Preliminary Report: Air Tour Helo Loses Tail Rotor
McDonnell Douglas MD-369FF, Haena, Hawaii, March 11, 2007–The Inter-Island Helicopters MD-369 was destroyed and a passenger was killed when the helicopter crashed into trees during a sightseeing tour. In cruise, the tail-rotor output shaft and the tail-rotor blades separated from the tail-rotor gearbox and fell into the ocean. The pilot autorotated to a campground near the beach.
The pilot, who was not injured, said he thoroughly inspected the helicopter before his first flight. After two flights to a waterfall, he conducted a post-flight inspection “as we always do.” During both flights, the helicopter operated normally and the pilot noted no unusual vibrations.
He told investigators that during the third flight, the accident flight, he felt no abnormal vibrations in the controls. Flying over Tunnel Beach, about 50 yards from the shoreline, at 1,000 feet agl and 80 to 85 knots, he heard two loud “bangs” and he “felt it” in his seat and pedals. The nose of the helicopter pitched down and the helicopter yawed to the right. The yaw developed into a tight spin. He realized that he had “lost his tail rotor.”
After the helicopter hit, he checked on the passengers’ condition and, after exiting, saw that the tail-rotor blades and output shaft had separated from the tail-rotor gearbox.
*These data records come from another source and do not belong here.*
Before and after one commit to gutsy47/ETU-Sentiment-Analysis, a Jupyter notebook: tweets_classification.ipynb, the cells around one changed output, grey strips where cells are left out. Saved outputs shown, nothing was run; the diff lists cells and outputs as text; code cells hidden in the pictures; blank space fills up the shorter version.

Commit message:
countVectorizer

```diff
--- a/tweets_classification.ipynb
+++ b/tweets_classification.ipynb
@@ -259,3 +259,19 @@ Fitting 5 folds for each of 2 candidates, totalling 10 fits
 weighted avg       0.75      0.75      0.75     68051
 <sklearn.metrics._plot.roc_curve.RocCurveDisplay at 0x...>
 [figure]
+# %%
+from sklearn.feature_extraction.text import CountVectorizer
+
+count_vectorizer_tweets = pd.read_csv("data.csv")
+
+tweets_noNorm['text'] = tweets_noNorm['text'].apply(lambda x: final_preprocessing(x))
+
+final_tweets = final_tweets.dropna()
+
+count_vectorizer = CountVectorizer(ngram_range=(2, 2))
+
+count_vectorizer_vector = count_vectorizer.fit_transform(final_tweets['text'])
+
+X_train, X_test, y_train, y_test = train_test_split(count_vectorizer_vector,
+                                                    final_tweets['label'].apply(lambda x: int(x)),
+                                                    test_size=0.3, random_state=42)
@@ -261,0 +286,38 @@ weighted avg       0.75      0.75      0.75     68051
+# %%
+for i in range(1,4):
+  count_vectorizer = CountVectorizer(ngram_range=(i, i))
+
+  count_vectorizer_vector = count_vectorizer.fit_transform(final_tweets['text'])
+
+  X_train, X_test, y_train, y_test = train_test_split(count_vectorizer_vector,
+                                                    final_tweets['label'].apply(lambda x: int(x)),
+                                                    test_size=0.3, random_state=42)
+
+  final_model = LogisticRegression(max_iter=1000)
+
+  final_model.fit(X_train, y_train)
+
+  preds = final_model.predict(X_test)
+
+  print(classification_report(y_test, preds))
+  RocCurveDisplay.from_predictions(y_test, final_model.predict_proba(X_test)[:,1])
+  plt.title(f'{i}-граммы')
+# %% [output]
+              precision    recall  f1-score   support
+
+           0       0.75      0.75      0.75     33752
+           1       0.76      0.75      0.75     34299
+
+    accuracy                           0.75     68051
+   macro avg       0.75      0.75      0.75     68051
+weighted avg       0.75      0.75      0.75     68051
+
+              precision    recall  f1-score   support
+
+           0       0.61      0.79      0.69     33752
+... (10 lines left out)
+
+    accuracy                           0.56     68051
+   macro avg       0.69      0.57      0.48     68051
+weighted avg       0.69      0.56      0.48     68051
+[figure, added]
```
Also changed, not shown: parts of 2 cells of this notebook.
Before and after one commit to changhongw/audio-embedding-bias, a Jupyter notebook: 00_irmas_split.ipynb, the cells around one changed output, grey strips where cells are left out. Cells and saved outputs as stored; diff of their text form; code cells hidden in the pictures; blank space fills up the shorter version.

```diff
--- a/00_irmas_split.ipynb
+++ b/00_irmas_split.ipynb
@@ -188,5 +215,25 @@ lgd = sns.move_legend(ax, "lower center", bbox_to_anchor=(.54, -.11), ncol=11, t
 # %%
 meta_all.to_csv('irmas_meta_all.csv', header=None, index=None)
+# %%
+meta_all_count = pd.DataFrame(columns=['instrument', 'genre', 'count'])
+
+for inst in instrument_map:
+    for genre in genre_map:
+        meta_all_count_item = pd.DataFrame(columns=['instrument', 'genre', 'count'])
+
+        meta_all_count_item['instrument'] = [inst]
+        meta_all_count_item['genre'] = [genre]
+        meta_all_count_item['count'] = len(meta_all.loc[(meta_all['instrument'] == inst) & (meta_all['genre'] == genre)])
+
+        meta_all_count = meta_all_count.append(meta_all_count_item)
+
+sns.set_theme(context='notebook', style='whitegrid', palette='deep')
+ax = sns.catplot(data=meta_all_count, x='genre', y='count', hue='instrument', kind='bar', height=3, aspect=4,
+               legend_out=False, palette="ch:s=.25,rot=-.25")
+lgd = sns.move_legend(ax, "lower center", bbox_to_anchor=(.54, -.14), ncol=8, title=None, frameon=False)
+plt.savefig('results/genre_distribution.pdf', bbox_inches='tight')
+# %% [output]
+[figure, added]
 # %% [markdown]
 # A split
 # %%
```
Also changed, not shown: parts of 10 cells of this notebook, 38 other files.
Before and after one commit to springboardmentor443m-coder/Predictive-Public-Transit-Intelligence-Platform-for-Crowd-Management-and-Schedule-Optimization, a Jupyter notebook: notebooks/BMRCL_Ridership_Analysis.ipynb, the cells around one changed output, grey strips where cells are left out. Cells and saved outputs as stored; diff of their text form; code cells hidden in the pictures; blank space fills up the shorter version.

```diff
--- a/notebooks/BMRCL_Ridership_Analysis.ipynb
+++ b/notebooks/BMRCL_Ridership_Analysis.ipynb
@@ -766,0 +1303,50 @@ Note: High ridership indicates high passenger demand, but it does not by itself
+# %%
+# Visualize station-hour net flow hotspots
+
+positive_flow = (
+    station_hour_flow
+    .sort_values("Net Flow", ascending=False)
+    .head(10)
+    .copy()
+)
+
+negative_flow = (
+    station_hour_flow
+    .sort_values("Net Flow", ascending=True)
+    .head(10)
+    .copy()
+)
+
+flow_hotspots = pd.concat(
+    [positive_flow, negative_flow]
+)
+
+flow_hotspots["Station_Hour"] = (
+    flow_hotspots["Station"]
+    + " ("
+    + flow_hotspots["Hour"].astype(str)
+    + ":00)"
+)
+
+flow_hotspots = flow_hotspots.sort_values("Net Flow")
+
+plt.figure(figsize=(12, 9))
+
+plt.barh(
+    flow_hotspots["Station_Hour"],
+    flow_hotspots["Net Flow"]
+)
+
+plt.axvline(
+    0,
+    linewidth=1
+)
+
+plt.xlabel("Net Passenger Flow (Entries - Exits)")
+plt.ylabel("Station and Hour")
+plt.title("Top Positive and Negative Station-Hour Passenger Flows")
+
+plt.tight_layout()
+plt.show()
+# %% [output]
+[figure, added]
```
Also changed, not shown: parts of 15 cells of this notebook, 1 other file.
The NTSB Materials Laboratory’s initial inspection of the tail-rotor gearbox showed that all the fractures were typical of overstress failure.